Meat and rice: the notion of balance in your lessons

Published on 4th January, 2010 in Teaching Tips by Frances Watkins

Global-balanceLesson planning can be one of those situations where you stop seeing the wood for the trees. You can either be a slave to the coursebook, potentially neglecting to question what you do, or you get so caught up with what you do in the lesson, that you overlook those important components – the students!

I find a useful way to view my lesson plans is to take a few paces back and plan with the notion of balance at the forefront of my mind. For me, with the classes that I teach at the moment, the main balance is: input and output; ‘me time’ and ‘them time’; ‘quiet time’ and ‘noisy time’; accuracy work and fluency work; receptive versus productive, etc. I’m sure you can think of your own metaphors for these: I often perceive clarification of language – whether grammatical, discoursal or lexical – to be ‘the meat’ or the protein, whereas skills work is ‘the rice’ or the carbohydrates! This metaphor reminds us that both elements are needed for a healthy student. If you rate meat over rice in your diet, then perhaps find a more neutral pairing, such as ‘yin’ and ‘yang’. Next week we’ll look at one or two practical ways to focus on this.


  • Thank you for sending me your ideas about a
    successful lesson. Kate

    Doromby Katalin on 14 January, 2010
  • Couldn’t agree more! I’m waiting for the follow up with impatience.

    Chris on 14 January, 2010
  • Perfect metaphors! I really love it!

    Charlie on 15 January, 2010
  • Superb! I’m looking forward to reading your next week tip.

    titti on 15 January, 2010
  • Glad you found the tip and metaphors useful! I’ve certainly found it helps give me a perspective on my lessons.

    Frances Watkins on 16 January, 2010
  • Great metaphor, and it is great teachers take time to reflect on what happen with our class and for this year 2010 address our classes to get healty students

    Velia Ochoa on 20 January, 2010
  • I am really glad to have a teacher like you who inspires me in teaching . I will look more about my lesson plan and also my students.
    Thanks a lot for goodness

    lersak on 21 January, 2010
  • Thanks. It´s a good reminder for teachers! Our plans should be not only “nutritious” but also “spicy”.

    Raquel Castellano on 31 January, 2010
  • Looking forward to the next one.Your metaphor is great!

    Corazon P. Zinampan on 1 February, 2010
  • Thanks for this useful section. Marvelous metaphor you’ve got there. Looking forward to the next issue.

    Corazon P. Zinampan on 1 February, 2010
  • Very true. If there is too much of one element, it can get boring for the students. But remember there should be a bridge to get them to go from one aspect to another – reading to talking; writing to listening (and responding orally); etc.
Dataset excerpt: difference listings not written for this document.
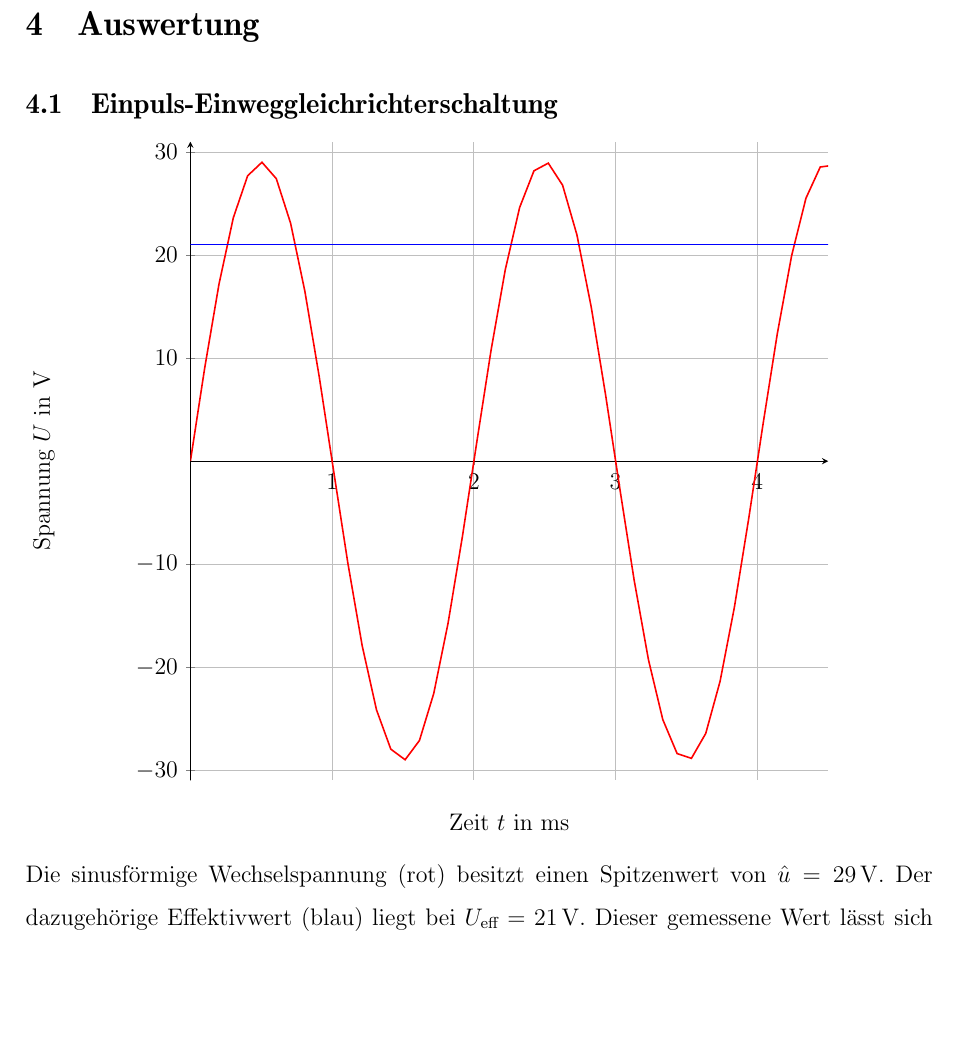
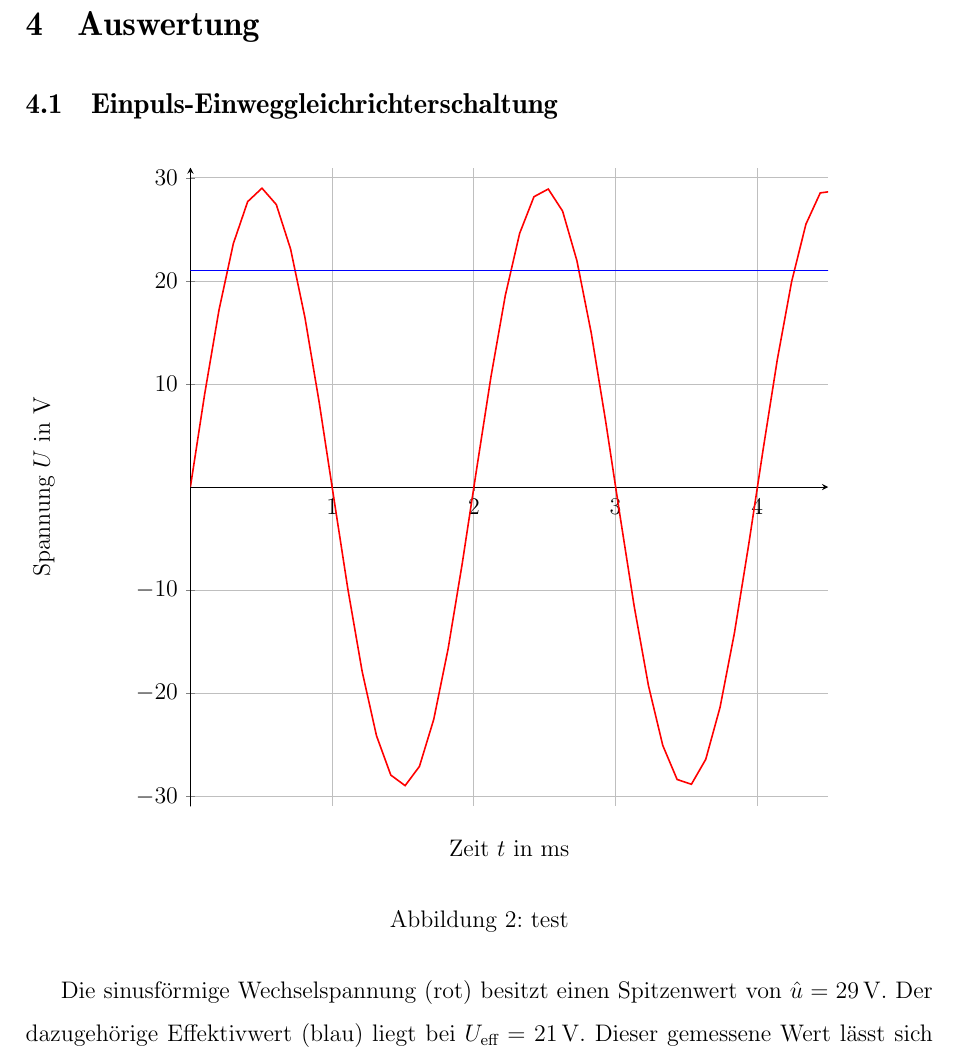
Before and after one commit to DominikEisele/Laborbericht-Beschleunigung-von-Autos-an-der-schiefen-Ebene-PH-12-2, a LaTeX document (laborbericht.tex): part of page 6 of 10 before the commit and part of page 5 of 9 after it, cut so that both start at the same text, the shorter picture padded with empty space. Compiled offline with pdfLaTeX; the source files are stored in an older character set and shown here as Unicode.

Commit message:
Position Tabelle

```diff
--- a/laborbericht.tex
+++ b/laborbericht.tex
@@ -193,6 +193,7 @@
 
 \section{Auswertung}
 \subsection{Einpuls-Einweggleichrichterschaltung}
+	\begin{figure}[h]
 	\begin{tikzpicture}[domain=0:3.8]
 		\begin{axis}[
 			samples=100,
@@ -217,7 +218,9 @@
 			\addplot [white] {-31};
 		\end{axis}
 	\end{tikzpicture}
-	\\
+	\caption{test}
+	\label{fig:tset}
+	\end{figure}
 	Die sinusförmige Wechselspannung (rot) besitzt einen Spitzenwert von $\hat{u} = \SI{29}{\volt}$.
 	Der dazugehörige Effektivwert (blau) liegt bei $U_\text{eff} = \SI{21}{\volt}$.
 	Dieser gemessene Wert lässt sich durch die Formel $U_\text{eff}=\frac{\hat{u}}{\sqrt{2}}$ auch berechnen :
```
Also changed, not shown: laborbericht.pdf, laborbericht.tex (4 more changed lines).
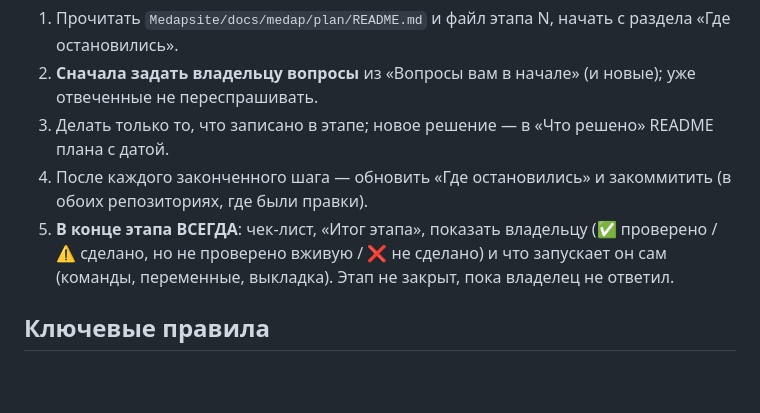
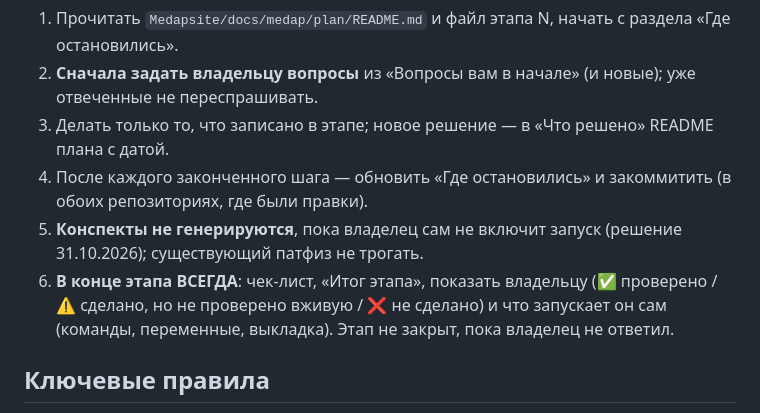
Before and after one commit to yallyev2025-ui/medap-rag, a Markdown page: CLAUDE.md, the part around the change. GitHub-like rendering; blank space fills up the shorter version.

```diff
--- a/CLAUDE.md
+++ b/CLAUDE.md
@@ -11,7 +11,8 @@
 2. **Сначала задать владельцу вопросы** из «Вопросы вам в начале» (и новые); уже отвеченные не переспрашивать.
 3. Делать только то, что записано в этапе; новое решение — в «Что решено» README плана с датой.
 4. После каждого законченного шага — обновить «Где остановились» и закоммитить (в обоих репозиториях, где были правки).
-5. **В конце этапа ВСЕГДА**: чек-лист, «Итог этапа», показать владельцу (✅ проверено / ⚠️ сделано, но не проверено вживую / ❌ не сделано) и что запускает он сам (команды, переменные, выкладка). Этап не закрыт, пока владелец не ответил.
+5. **Конспекты не генерируются**, пока владелец сам не включит запуск (решение 31.10.2026); существующий патфиз не трогать.
+6. **В конце этапа ВСЕГДА**: чек-лист, «Итог этапа», показать владельцу (✅ проверено / ⚠️ сделано, но не проверено вживую / ❌ не сделано) и что запускает он сам (команды, переменные, выкладка). Этап не закрыт, пока владелец не ответил.
 
 ## Ключевые правила
 - Не ломать работающее: Telegram-бот MedAP, бот презентаций (`slides_bot/`), API для сайта. Перед правкой общего кода — прогон `python3 scripts/test_*.py`.
```
Also changed, not shown: 1 other file.
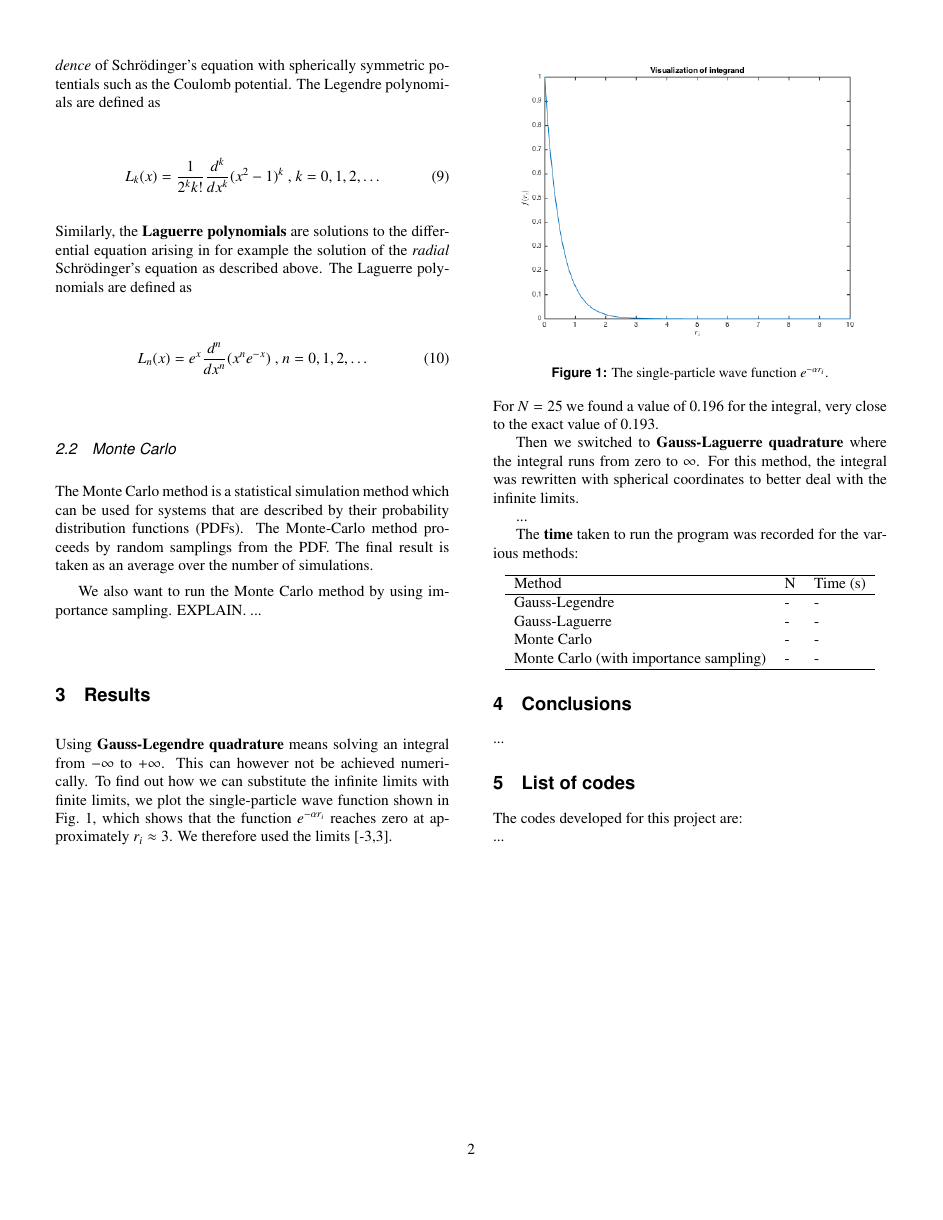
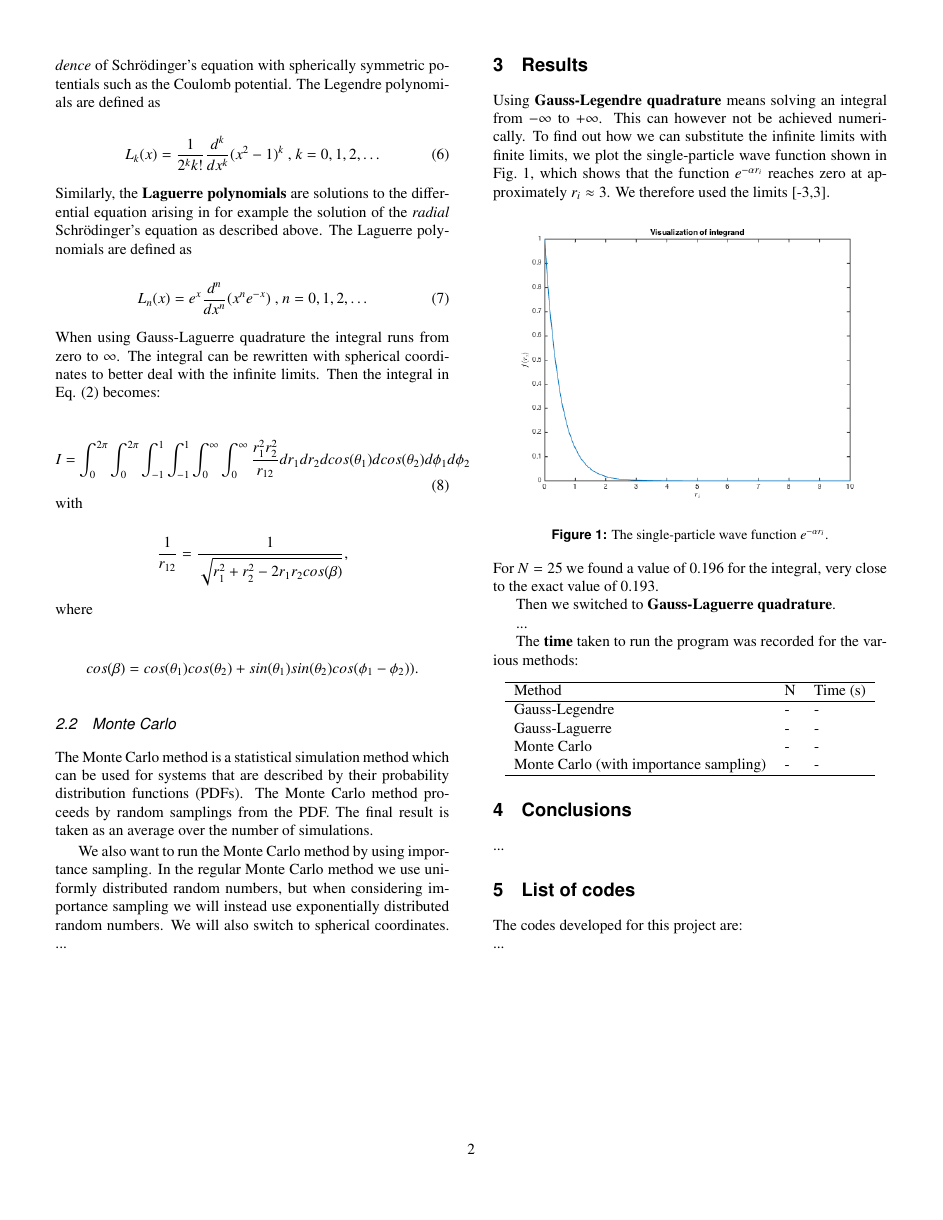
Before and after one commit to mariahammerstrom/Project3, a LaTeX paper (Report/FYS4150-Report-Project3.tex): page 2 of 2. Compiled offline with pdfLaTeX.

Commit message:
Added text.

```diff
--- a/Report/FYS4150-Report-Project3.tex
+++ b/Report/FYS4150-Report-Project3.tex
@@ -108,12 +107,28 @@ Similarly, the \textbf{Laguerre polynomials} are solutions to the differential e
 \begin{equation}
 	L_n(x) = e^x \frac{d^n}{dx^n} (x^n e^{-x}) \textrm{ , } n = 0,1,2, \dots
 \end{equation}
+When using Gauss-Laguerre quadrature the integral runs from zero to $\infty$. The integral can be rewritten with spherical coordinates to better deal with the infinite limits. Then the integral in Eq. (\ref{eq:correlationenergy}) becomes:
+
+\begin{equation}
+	I = \int_0^{2\pi} \int_0^{2\pi}  \int_{-1}^1 \int_{-1}^1   \int_0^{\infty} \int_0^{\infty}    \frac{r_1^2 r_2^2}{r_{12}} dr_1  dr_2 dcos(\theta_1)dcos(\theta_2)d\phi_1d\phi_2
+\end{equation}
+with
+
+\begin{equation*}
+\frac{1}{r_{12}}= \frac{1}{\sqrt{r_1^2+r_2^2-2r_1r_2cos(\beta)}},
+\end{equation*}
+where
+
+\begin{equation*}
+cos(\beta) = cos(\theta_1)cos(\theta_2)+sin(\theta_1)sin(\theta_2)cos(\phi_1-\phi_2)).
+\end{equation*}
+
 
 
 \subsection{Monte Carlo}
-The Monte Carlo method is a statistical simulation method which can be used for systems that are described by their probability distribution functions (PDFs). The Monte-Carlo method proceeds by random samplings from the PDF. The final result is taken as an average over the number of simulations.
+The Monte Carlo method is a statistical simulation method which can be used for systems that are described by their probability distribution functions (PDFs). The Monte Carlo method proceeds by random samplings from the PDF. The final result is taken as an average over the number of simulations.
 
-We also want to run the Monte Carlo method by using importance sampling. EXPLAIN.
+We also want to run the Monte Carlo method by using importance sampling. In the regular Monte Carlo method we use uniformly distributed random numbers, but when considering importance sampling we will instead use exponentially distributed random numbers. We will also switch to spherical coordinates.
 ...
 
 
@@ -128,7 +143,7 @@ Using \textbf{Gauss-Legendre quadrature} means solving an integral from $- \inft
 \end{center}
 For $N = 25$ we found a value of 0.196 for the integral, very close to the exact value of 0.193.
 
-Then we switched to \textbf{Gauss-Laguerre quadrature} where the integral runs from zero to $\infty$. For this method, the integral was rewritten with spherical coordinates to better deal with the infinite limits.
+Then we switched to \textbf{Gauss-Laguerre quadrature}.
 
 ...
 
```
Also changed, not shown: Report/FYS4150-Report-Project3.pdf, Report/FYS4150-Report-Project3.tex (13 more changed lines), 3 other files.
    Chaya on 2 March, 2010
  • I’ve found this extremely enlightening. Although you mention no new concepts you were able to put into words what we teachers feel: that balance in a class is of utmost importance.
    Cool 😉

    Paula on 6 March, 2010